The majority being allowed to rule over the few is the eventuality of any democracy. Minority opinion such as mine or the plight of the intelligent few will always be ignored the closer we get to the American dream, a country where this has already occurred for a long time. But the problem with the way England deals with it is that for people of my generation there is now nothing to look forward to. The people who suppress minorities suppress the rich. The labour party picks on the conservatives for being rich and claims that the only fair way to run a country is to take 50% of their earnings away from them.
Fifty percent. Can you imagine working really hard to get to the top of the business world, riding high on your own success, only to find that if you’d worked half as hard you would keep a larger amount of the money that you earnt with your own two hands? I sincerely doubt there are many who hold that opinion and I’m certainly not one of them. If I build my writing career up from nothing to earning enough that I would consider myself rich, I want to keep the same percentage of money as my parents would pay on their average middle class income. Of course it would be more but by paying the same percent it would at least be fair.
So, when I earn the amount of money that I want, I’m going to move to Germany. I will be taxed there, of course I will. But their tax rates are fairer and they value traits such as intelligence to the same degree that they value others. There is no hierarchy put onto abilities, you aren’t suddenly better if you can hit a wall than if you can add up complicated maths or speak multiple languages.
This country needs to learn that ambition is what drives a country. Watching Hotel GB is a perfect example of this. The young people on there make me ashamed of my age group because they seem to believe that they deserve everything. They have no concept of work; they cheer themselves for being on their feet all day. It is absolutely pathetic. If they had some proper ambition they would see nothing of working their way to it, but instead the welfare state leaves us in a position where if they don’t work hard they will be paid anyway. Hard work is lost on them and without hard work there is no ambition. Unless we take the money away from these people and make them work, unless we prioritise intellectual or at least skilled ability over being nice to fingerpointers and unless we stop idolising people who do nothing more than appear on the television once, there will be more and more stupid people who can’t hold down a job and who don’t particularly want to. Of course it is no place of mine to say that footballers or athletes are less worthwhile than authors and doctors, and I understand that where people genuinely cannot find work they need a little help.
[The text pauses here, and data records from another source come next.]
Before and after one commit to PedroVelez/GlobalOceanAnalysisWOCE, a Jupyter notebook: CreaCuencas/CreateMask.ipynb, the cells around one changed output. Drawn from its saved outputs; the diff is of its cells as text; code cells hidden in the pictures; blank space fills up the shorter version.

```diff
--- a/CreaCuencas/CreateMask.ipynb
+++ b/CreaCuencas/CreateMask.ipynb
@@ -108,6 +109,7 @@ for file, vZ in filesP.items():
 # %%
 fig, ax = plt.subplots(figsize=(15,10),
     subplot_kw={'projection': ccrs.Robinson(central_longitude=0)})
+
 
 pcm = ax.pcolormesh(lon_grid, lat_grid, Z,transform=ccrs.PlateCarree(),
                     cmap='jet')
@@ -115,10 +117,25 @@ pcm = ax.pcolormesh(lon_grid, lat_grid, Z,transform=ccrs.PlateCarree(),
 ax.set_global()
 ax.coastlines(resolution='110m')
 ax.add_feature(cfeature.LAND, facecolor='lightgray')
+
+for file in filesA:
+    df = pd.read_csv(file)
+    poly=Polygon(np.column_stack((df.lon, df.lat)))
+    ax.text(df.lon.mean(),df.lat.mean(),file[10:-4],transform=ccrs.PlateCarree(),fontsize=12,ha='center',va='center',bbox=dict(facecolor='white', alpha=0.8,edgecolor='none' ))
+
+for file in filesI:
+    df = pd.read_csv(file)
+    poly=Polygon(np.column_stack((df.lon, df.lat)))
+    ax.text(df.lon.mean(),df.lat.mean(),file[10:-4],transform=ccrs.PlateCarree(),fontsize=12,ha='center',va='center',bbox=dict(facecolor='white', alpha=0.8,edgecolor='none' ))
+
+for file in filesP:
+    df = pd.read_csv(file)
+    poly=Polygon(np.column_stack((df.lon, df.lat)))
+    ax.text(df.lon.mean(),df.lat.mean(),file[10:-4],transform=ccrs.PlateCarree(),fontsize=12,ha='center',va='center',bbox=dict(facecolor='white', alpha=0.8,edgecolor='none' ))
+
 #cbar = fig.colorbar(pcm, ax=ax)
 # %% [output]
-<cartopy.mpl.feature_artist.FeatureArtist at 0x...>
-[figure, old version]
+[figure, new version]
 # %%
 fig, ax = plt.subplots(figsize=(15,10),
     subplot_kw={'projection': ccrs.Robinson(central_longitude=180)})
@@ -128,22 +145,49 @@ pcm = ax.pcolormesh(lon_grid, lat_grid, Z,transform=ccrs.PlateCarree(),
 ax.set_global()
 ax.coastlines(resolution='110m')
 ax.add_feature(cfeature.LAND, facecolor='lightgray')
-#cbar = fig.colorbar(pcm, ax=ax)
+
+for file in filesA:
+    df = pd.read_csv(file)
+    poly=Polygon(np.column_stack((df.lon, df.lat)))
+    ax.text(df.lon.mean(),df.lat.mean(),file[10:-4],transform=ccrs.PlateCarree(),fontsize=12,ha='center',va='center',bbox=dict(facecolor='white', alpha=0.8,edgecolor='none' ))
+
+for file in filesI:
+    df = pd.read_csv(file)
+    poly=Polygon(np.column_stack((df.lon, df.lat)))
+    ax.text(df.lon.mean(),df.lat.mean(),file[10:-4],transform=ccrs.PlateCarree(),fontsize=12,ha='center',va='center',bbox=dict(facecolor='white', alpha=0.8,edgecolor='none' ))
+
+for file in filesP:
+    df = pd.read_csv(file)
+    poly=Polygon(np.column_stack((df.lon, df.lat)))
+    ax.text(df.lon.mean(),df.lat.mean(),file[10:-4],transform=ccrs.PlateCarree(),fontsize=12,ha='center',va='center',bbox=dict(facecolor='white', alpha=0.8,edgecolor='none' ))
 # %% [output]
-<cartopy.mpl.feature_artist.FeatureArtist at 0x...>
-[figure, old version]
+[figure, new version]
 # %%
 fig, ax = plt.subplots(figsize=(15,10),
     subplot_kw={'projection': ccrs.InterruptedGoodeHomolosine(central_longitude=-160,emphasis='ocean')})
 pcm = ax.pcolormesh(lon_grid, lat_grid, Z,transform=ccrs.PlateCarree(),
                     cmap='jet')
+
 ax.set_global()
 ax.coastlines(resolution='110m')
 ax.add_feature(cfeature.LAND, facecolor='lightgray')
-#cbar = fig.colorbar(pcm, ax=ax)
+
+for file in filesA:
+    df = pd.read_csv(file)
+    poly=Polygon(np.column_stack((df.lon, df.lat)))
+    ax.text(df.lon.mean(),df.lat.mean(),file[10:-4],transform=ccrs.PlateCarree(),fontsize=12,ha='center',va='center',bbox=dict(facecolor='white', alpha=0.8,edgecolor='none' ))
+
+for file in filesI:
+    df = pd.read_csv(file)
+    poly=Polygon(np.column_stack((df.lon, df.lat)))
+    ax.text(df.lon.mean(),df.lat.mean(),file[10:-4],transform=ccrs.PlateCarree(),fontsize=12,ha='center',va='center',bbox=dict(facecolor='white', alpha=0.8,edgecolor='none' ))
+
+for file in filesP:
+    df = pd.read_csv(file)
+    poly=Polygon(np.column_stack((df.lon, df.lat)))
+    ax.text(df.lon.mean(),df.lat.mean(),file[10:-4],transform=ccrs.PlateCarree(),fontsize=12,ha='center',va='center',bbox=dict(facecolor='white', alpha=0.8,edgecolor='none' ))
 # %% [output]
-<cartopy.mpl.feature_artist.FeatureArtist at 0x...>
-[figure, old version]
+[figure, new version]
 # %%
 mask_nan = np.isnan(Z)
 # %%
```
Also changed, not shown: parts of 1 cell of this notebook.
But there has to be a balance in the middle and it comes from the stimulation of ambition in members of society. It comes from making people want a little dignity. And it comes from not presuming that the majority is always correct.
Pop (still waiting on the signature)